If you are pregnant and need (or want) to have a C-section to birth your baby, it's natural to have questions about how being born via C-section might impact your baby's health. Some C-section moms are opting for a process called "vaginal seeding" to expose their baby to the healthy bacteria they would have encountered during vaginal birth. But according to medical professionals, there are things you need to know about vaginal seeding before you decide to give it a try.
So, what is vaginal seeding, anyway? According to the American College of Obstetricians and Gynecologists (ACOG), vaginal seeding is a process that follows a C-section delivery, when a mom's vagina is swabbed with gauze and that gauze is then rubbed on their baby's face, skin, and/or mouth. The same site explains that the theory behind vaginal seeding is that if you expose babies to the same bacteria they would have encountered during vaginal birth, you might reduce their future risk of conditions like asthma and allergies that have been linked to C-section deliveries. The problem with this theory, according to ACOG, is that while it's been established that C-section delivery might increase a baby's risk of these conditions, it's unknown if exposure to vaginal bacteria is the key to reducing these particular risks. We also don't know exactly how the way a baby is born is connected with these conditions.
A small study published in the journal Nature did show some differences in the gut bacteria of babies who were "seeded," but it only included four babies who underwent the process and researchers don't know if it will have any impact on their health. Even the study authors themselves make no claims about any health benefits of the process. Also, a review of research published in An International Journal of Obstetrics and Gynaecology (BJOG) shows that vaginal seeding can actually increase your baby's risk of developing certain types of infections. Unfortunately, this hasn't stopped new moms from asking their doctors to perform vaginal seeding, which ACOG warns is not worth the risk.

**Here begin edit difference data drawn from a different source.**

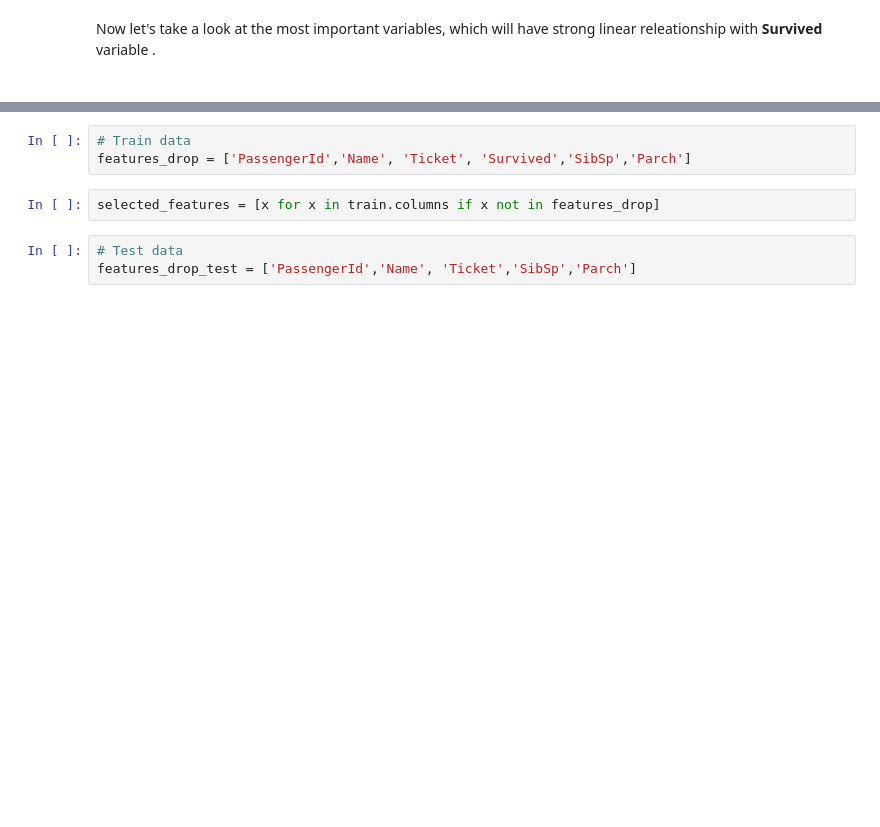
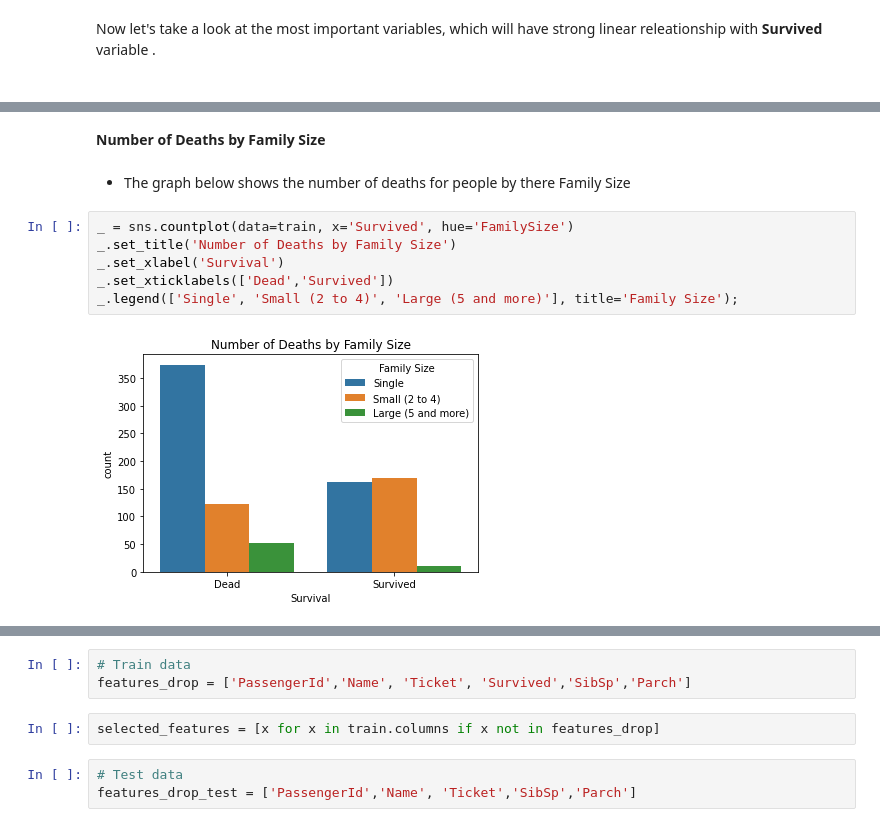
Before and after one commit to Afalqannas/Titanic-project, a Jupyter notebook: titanic_project.ipynb, the cells around one changed output, grey strips where cells are left out. Saved outputs shown, nothing was run; the diff lists cells and outputs as text; blank space fills up the shorter version.

```diff
--- a/titanic_project.ipynb
+++ b/titanic_project.ipynb
@@ -442,0 +391,12 @@ for t, l in zip(g._legend.texts, new_labels): t.set_text(l)
+# %% [markdown]
+**Number of Deaths by Family Size**
+# %% [markdown]
+- The graph below shows the number of deaths for people by there Family Size
+# %%
+_ = sns.countplot(data=train, x='Survived', hue='FamilySize')
+_.set_title('Number of Deaths by Family Size')
+_.set_xlabel('Survival')
+_.set_xticklabels(['Dead','Survived'])
+_.legend(['Single', 'Small (2 to 4)', 'Large (5 and more)'], title='Family Size');
+# %% [output]
+[figure, added]
```
Also changed, not shown: parts of 192 cells of this notebook, 3 other files.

So, if you are one of the many moms considering vaginal seeding, here's what you need to consider: